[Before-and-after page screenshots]

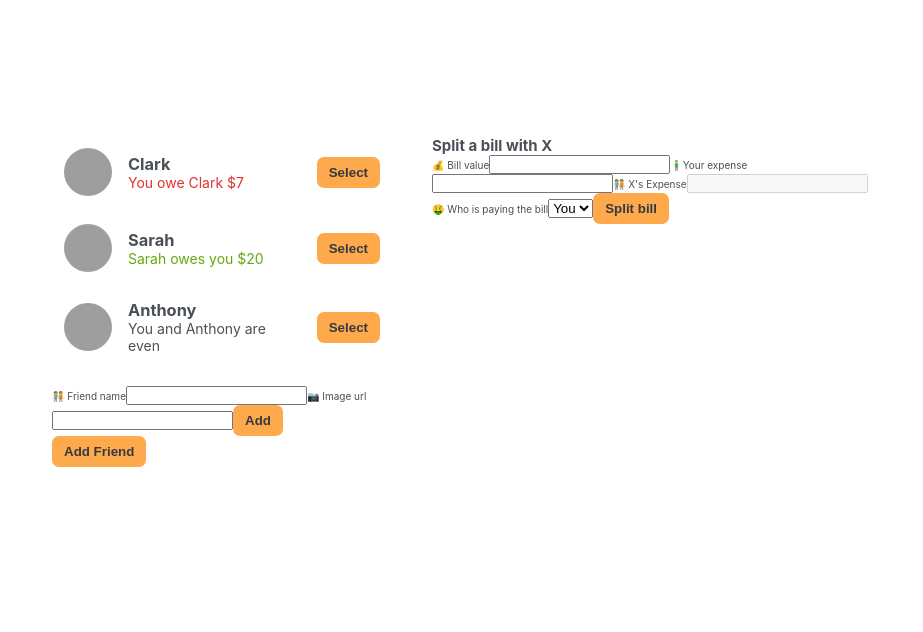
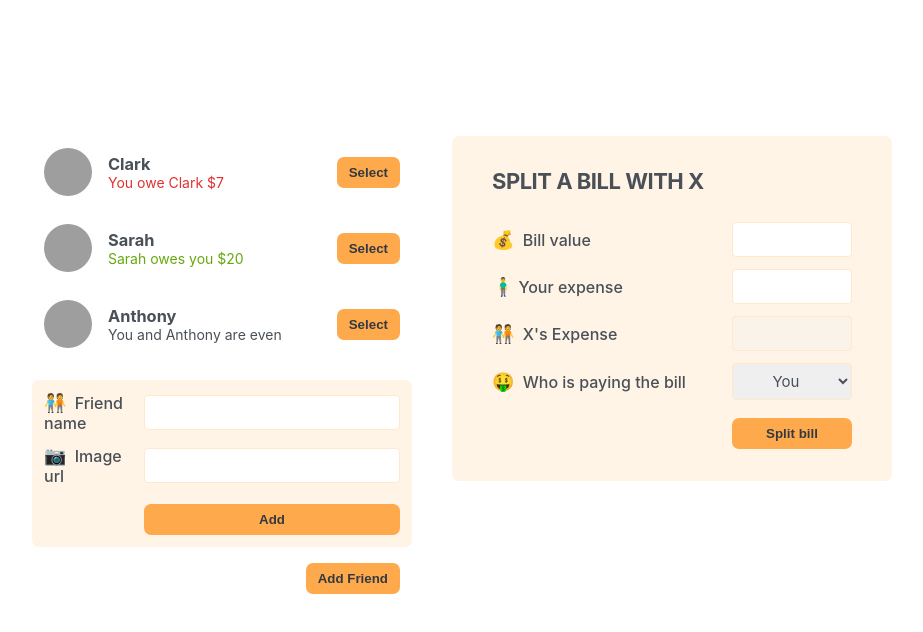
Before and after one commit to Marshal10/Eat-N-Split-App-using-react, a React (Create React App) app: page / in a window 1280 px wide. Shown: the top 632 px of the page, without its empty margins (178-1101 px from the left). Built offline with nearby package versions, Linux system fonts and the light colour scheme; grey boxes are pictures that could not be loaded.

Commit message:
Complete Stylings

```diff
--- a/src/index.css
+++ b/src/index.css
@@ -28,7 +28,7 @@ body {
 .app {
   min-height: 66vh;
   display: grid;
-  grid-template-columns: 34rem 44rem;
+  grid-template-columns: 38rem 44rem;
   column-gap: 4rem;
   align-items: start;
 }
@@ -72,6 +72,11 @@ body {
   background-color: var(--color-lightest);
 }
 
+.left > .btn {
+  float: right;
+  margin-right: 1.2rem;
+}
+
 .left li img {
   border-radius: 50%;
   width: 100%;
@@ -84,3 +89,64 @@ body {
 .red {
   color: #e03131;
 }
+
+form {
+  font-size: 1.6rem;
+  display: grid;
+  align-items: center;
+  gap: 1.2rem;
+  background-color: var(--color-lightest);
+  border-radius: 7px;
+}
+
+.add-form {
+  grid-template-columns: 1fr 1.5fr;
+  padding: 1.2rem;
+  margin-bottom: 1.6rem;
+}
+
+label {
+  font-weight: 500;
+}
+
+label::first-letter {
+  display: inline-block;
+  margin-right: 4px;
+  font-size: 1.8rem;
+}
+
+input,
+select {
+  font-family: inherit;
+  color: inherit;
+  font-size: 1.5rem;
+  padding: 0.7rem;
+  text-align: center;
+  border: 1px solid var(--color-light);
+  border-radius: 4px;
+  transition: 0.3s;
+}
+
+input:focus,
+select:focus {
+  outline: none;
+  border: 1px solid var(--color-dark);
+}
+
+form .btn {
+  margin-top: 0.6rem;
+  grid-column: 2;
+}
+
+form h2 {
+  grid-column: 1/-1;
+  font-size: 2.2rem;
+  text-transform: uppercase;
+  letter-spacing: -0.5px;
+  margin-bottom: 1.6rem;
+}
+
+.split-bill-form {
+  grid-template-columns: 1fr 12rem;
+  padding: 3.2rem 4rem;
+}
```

# REQUIRED ACTION:
Each line of the entries that contains the word "columns" should be listed.

# EXPECTED OUTPUT:
-  grid-template-columns: 34rem 44rem;
+  grid-template-columns: 38rem 44rem;
+  grid-template-columns: 1fr 1.5fr;
+  grid-template-columns: 1fr 12rem;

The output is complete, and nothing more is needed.